Reply #7 on: October 16, 2006, 05:53:34 pm
Edit: it is also my experience that such dishonest mentality is self-perpetuating, and most people that do this do not grow out of it, especially when they remain in their sheltered forums where ass-patting for editing is the norm. They are not really interested in putting in the work to become as good an artist as they are capable of, they are interested in the social benefits of being 'respected' and will become only as good as they have to in their odd-skillset, to be better than everybody else in their little clique. I believe instead in not trying to outrun your friends, but trying to outrun the bear.

I agree wholeheartedly.
I go around spriting forums seeking skilled people like this to give them a chance of getting out of it....but you know, you get the usual answer of "internet is serious business" and "it's just for fun dude", when these people lead uninteresting lifes and this would be a god way for them to overcome themselves. once in a while they get enough courage to leave their comfort zone and leave which is incredibly satisfying for me, I guess I just have a thing for changing people's preconceptions.

while I do see this a lot in sprite forums, I think this goes on a lot in pixelation as well.

EDIT
SNIP moved this part of the post to this topic SNIP
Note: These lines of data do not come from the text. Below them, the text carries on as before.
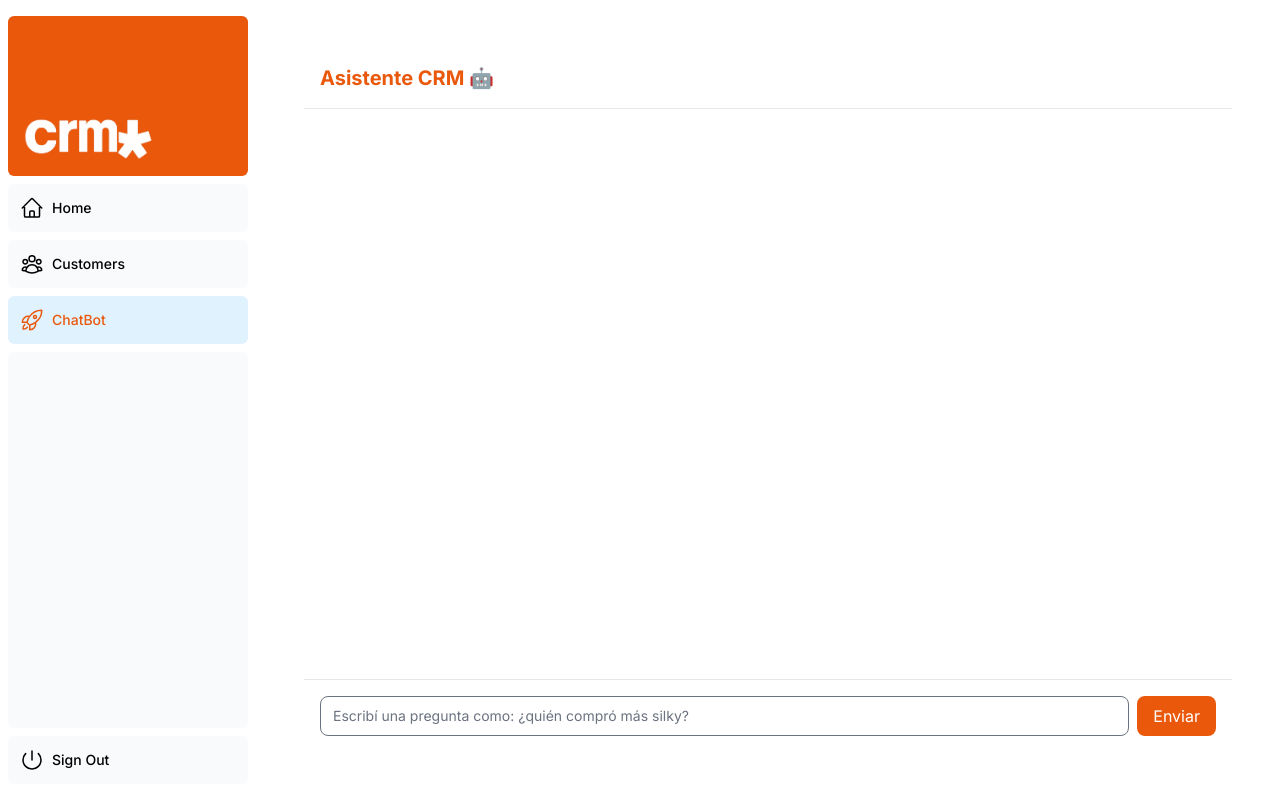
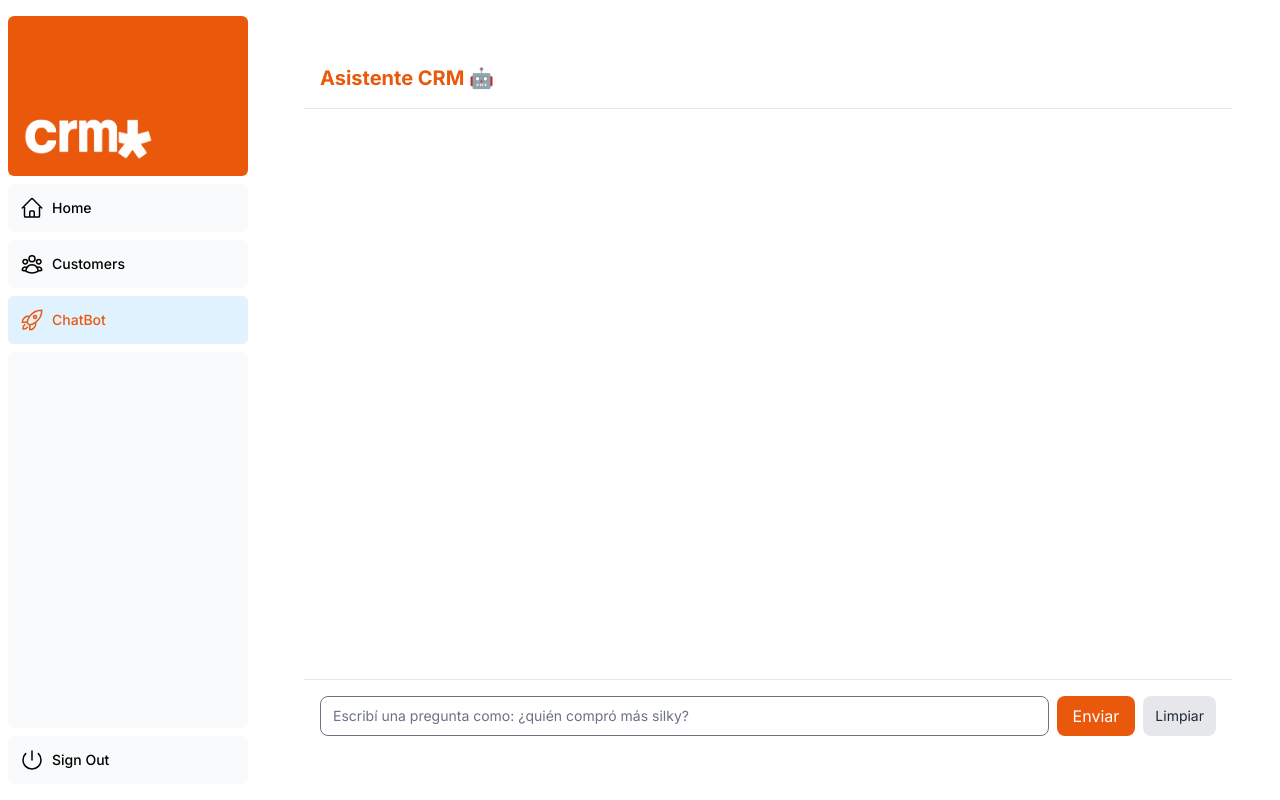
Before and after one commit to JoaquinSabater/CRM-CellPhoneFree-Next.js, a Next.js app: page /dashboard/chatbot in a window 1280 px wide. Built offline with nearby package versions, Linux system fonts and the light colour scheme; a web font is replaced by a local one.

Commit message:
Agrego el boton limpiar

```diff
--- a/app/dashboard/chatbot/page.tsx
+++ b/app/dashboard/chatbot/page.tsx
@@ -166,6 +166,19 @@ export default function page() {
           >
             Enviar
           </button>
+          <button
+            className="bg-gray-200 text-gray-800 px-3 py-2 rounded-lg hover:bg-gray-300 text-sm"
+            onClick={() => {
+              setMessages([])
+              setHistorial([])
+              setHistorialIndex(null)
+              localStorage.removeItem(STORAGE_KEY)
+              localStorage.removeItem(HISTORIAL_KEY)
+              localStorage.removeItem(TIMESTAMP_KEY)
+            }}
+          >
+            Limpiar
+          </button>
         </div>
       </div>
     </div>
```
I think any issues of editing that come up could be solved simply by advertising the editing-related activities (hell even making C&C editing some kinda "hidden treasure" type activity) advertised specifically for editors that come from another forum, I think it's best to educate and integrate this "other" spriting comunity than to shun them.
« Last Edit: October 16, 2006, 11:43:53 pm by Conceit »